yet not the wisdom of this world, nor of the princes of this world,
that come to nought: But we speak the wisdom of God in a mystery,
even the hidden mystery, which God ordained before the world unto our glory.
Wonder is the beginning of the kind of natural wisdom
which a philosopher like Aristotle regards as the ultimate goal of human inquiry.
But the supernatural wisdom of which Scripture speaks begins with the fear of God
and comes to man not through his efforts at learning, but only as a divine gift.
"If any of you lack wisdom," Saint James declares,
"let him ask God, that giveth to all men liberally and upbraideth not; and it shall be given him."
It is wrong for a man to take pride in his own learning but, according to Pascal, "
the proper place for pride is in wisdom, for it cannot be granted to a man that he has made himself wise ...
God alone gives wisdom, and that is why Qui gloriatur, in Domino glorietur."
The theologians dwell at length on the text of the Psalmist that
"the fear of the Lord is the beginning of wisdom."
Enumerating seven steps to wisdom, Augustine writes:
"First of all, it is necessary that we should be led by the fearof God to seek the knowledge of His will,
what He commands us to desire and what to avoid.
Now this fear will of necessity excite in us the thought of our mortality and of the death that is before us,
and crucify all the motions of pride as if our flesh were nailed to the tree."
Then in succession come the steps of piety, knowledge, resolution, counsel, purification of heart;
and, finally, the "holy man will be so single and so pure in heart that he will not step aside from the truth,
either for the sake of pleasing men or with a view to avoid any of the annoyances which beset this life.
Such a man ascends to wisdom, which is the seventh and the last step, and which he enjoys in peace and tranquility."
Only the wisdom which begins with faith, according to Aquinas, also begins with fear.
"A thing may be called the beginning of wisdom in two ways," he explains;
"in one way, because it is the beginning of wisdom itself as to its essence;
in another way, as to its effect.
Thus the beginning of an art as to its essence consists in the principles from which that art proceeds,
while the beginning of an art as to its effect is that wherefrom it begins to operate."
Aquinas then points out that wisdom is considered by theologians
"in one way, and in another way by philosophers."

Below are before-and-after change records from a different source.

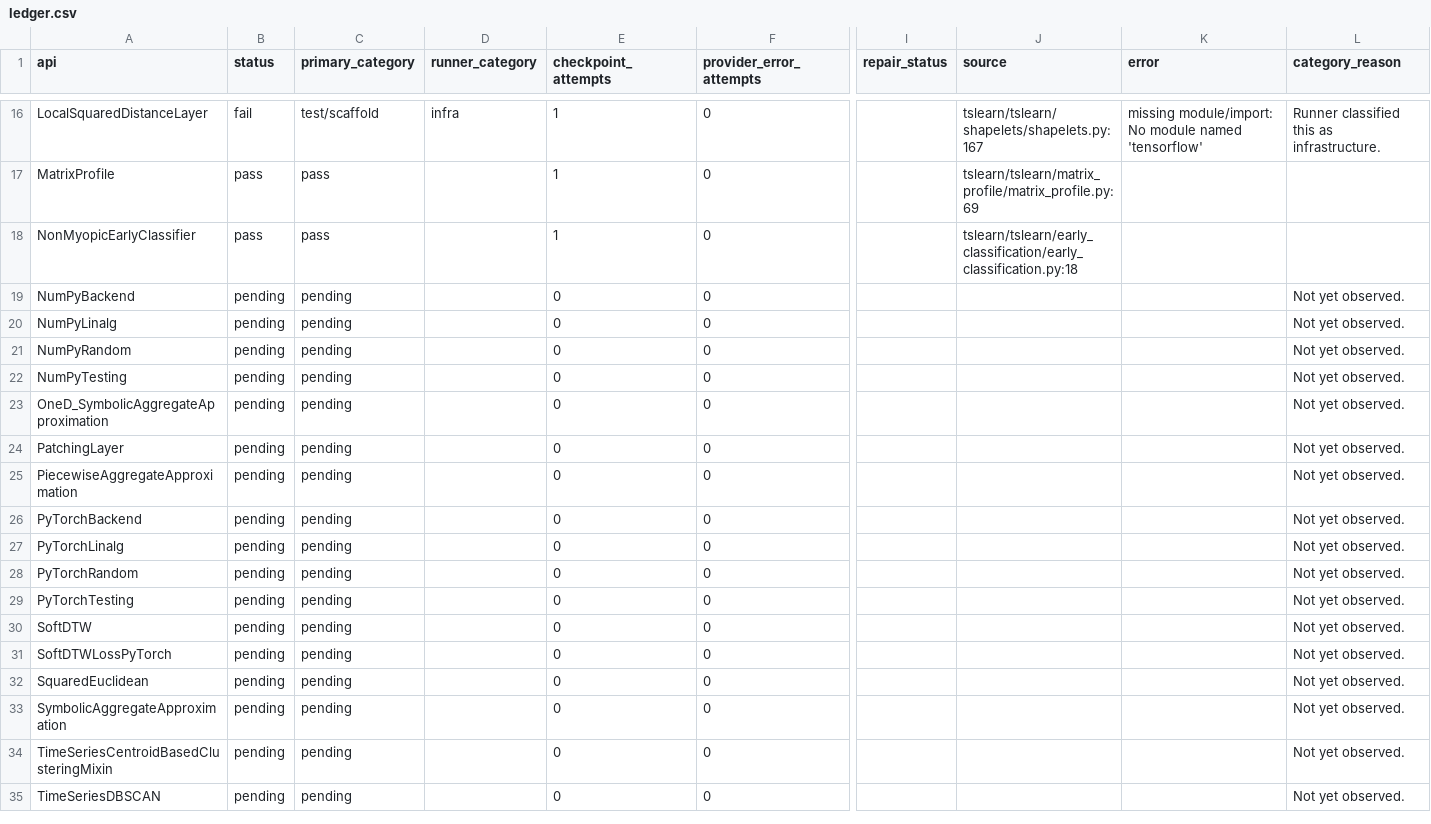
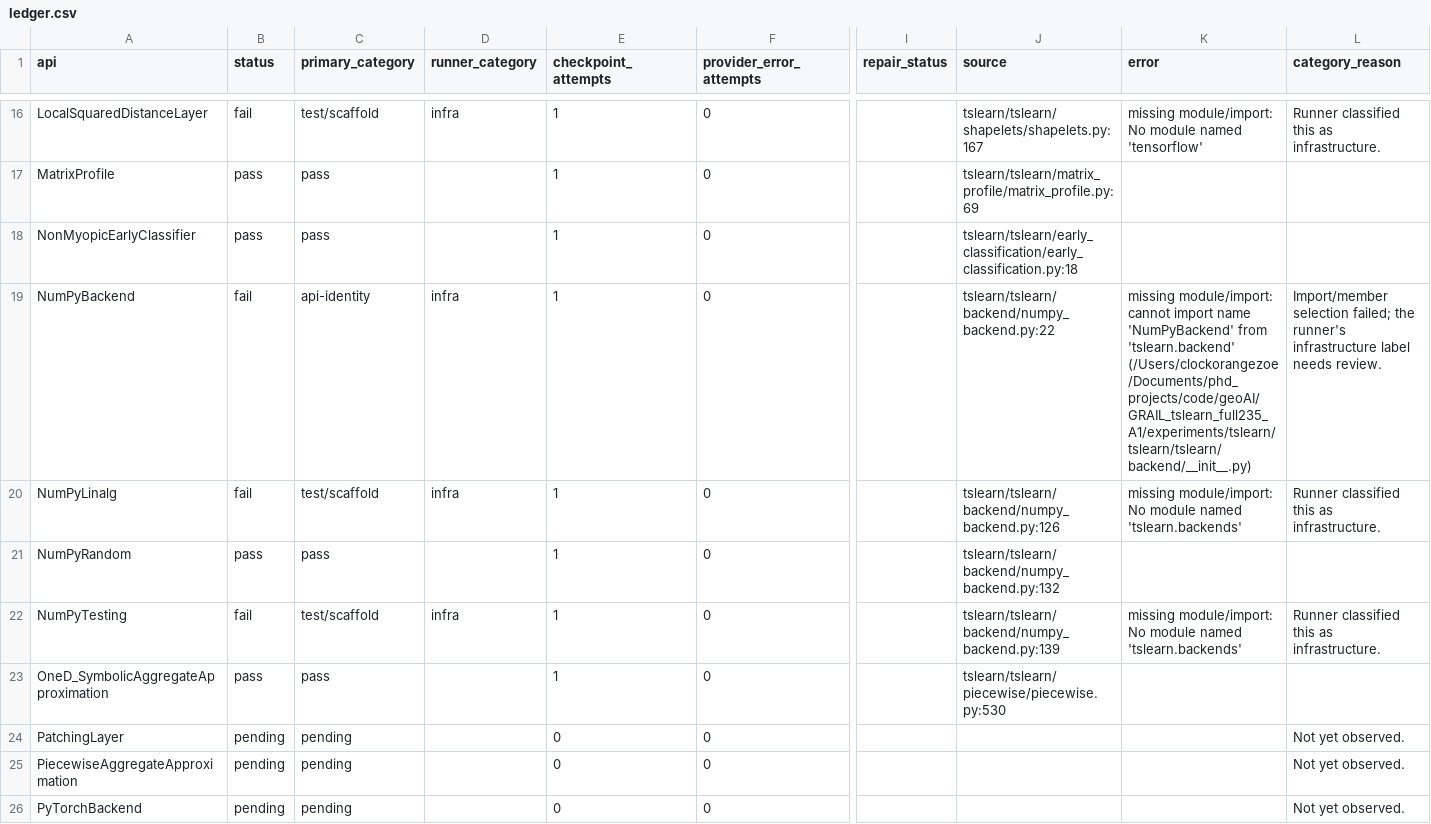
Before and after one commit to ZhuochengShang/GRAIL, a CSV file: experiments/external/overnight_audit/tslearn/A1/ledger.csv, drawn as a sheet; only a part is shown, gaps mark what is left out; the shorter side is filled out with more unchanged rows; the diff names each change by its address in the sheet, - before the commit and + after, or states it on an @@ line.

```diff
--- a/experiments/external/overnight_audit/tslearn/A1/ledger.csv
+++ b/experiments/external/overnight_audit/tslearn/A1/ledger.csv
-B19:B20 (status): pending
+B19:B20 (status): fail
-C19 (primary_category): pending
+C19 (primary_category): api-identity
-D19:D20 (runner_category): (empty)
+D19:D20 (runner_category): infra
-E19:E23 (checkpoint_attempts): 0
+E19:E23 (checkpoint_attempts): 1
-J19 (source): (empty)
+J19 (source): tslearn/tslearn/backend/numpy_backend.py:22
-K19 (error): (empty)
+K19 (error): missing module/import: cannot import name 'NumPyBackend' from 'tslearn.backend' (/Users/clockorangezoe/Documents/phd_projects/code/geoAI/GRAIL_tslearn_full235_A1/experiments/tslearn/tslearn/tslearn/backend/__init__.py)
-L19 (category_reason): Not yet observed.
+L19 (category_reason): Import/member selection failed; the runner's infrastructure label needs review.
-C20 (primary_category): pending
+C20 (primary_category): test/scaffold
-J20 (source): (empty)
+J20 (source): tslearn/tslearn/backend/numpy_backend.py:126
-K20 (error): (empty)
+K20 (error): missing module/import: No module named 'tslearn.backends'
-L20 (category_reason): Not yet observed.
+L20 (category_reason): Runner classified this as infrastructure.
-B21 (status): pending
+B21 (status): pass
-C21 (primary_category): pending
+C21 (primary_category): pass
-J21 (source): (empty)
+J21 (source): tslearn/tslearn/backend/numpy_backend.py:132
-L21 (category_reason): Not yet observed.
+L21 (category_reason): (empty)
-B22 (status): pending
+B22 (status): fail
-C22 (primary_category): pending
+C22 (primary_category): test/scaffold
-D22 (runner_category): (empty)
+D22 (runner_category): infra
-J22 (source): (empty)
+J22 (source): tslearn/tslearn/backend/numpy_backend.py:139
-K22 (error): (empty)
+K22 (error): missing module/import: No module named 'tslearn.backends'
-L22 (category_reason): Not yet observed.
+L22 (category_reason): Runner classified this as infrastructure.
-B23 (status): pending
+B23 (status): pass
-C23 (primary_category): pending
+C23 (primary_category): pass
-J23 (source): (empty)
+J23 (source): tslearn/tslearn/piecewise/piecewise.py:530
-L23 (category_reason): Not yet observed.
+L23 (category_reason): (empty)
```
Also changed, not shown: experiments/external/overnight_audit/thumbnailator/A1/ledger.csv, experiments/external/overnight_audit/thumbnailator/A2/ledger.csv, 45 other files.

As the wisdom of the philosophers does not begin with articles of faith but with axioms of reason,
so it does not begin with fear but with wonder.
The wisdom of the philosophers and the wisdom of the religious both consist in knowledge of divine things,
but "wisdom, as we look at it," Aquinas writes, "is considered not only as being cognizant of God,
as it is with the philosophers, but also as directing human conduct,
since this is directed not only by the human law, but by the divine law ...
Accordingly the beginning of wisdom as to its essence consists in the first principles of wisdom, i.e.,
the articles of faith, and in this sense faith is said to be the beginning of wisdom.
But as regards the effect, the beginning of wisdom is the point where wisdom begins to work,
and in this way fear is the beginning of wisdom, yet servile fear in one way and filial fear in another.
"For servile fear," Aquinas explains, "is like a principle disposing a man to wisdom from without,
in so far as he refrains from sin through fear of punishment,
and is thus fashioned for the effect of wisdom ...
On the other hand, chaste or filial fear is the beginning of wisdom,
as being the first effect of wisdom.
For since the regulation of human conduct by the divine law belongs to wisdom,
in order to make a beginning, man must first of all fear God and submit himself to Him."
The special character of wisdom which we noted earlier-
that it is at once speculative and practical knowledge,
that it is concerned both with the ultimate nature of things and the ultimate good for man-
seems to be strikingly exemplified in what the theologian calls "the gift of wisdom."
Wisdom as Plato conceives it may have this double character,
but for Aristotle, as we have seen, wisdom, as opposed to prudence, is purely speculative.
It remains speculative even when it deals with the end which is the good of each thing
"and in general with the supreme good in the whole of nature."
It considers the end or the good, as Aristotle indicates,
only under the aspect of investigating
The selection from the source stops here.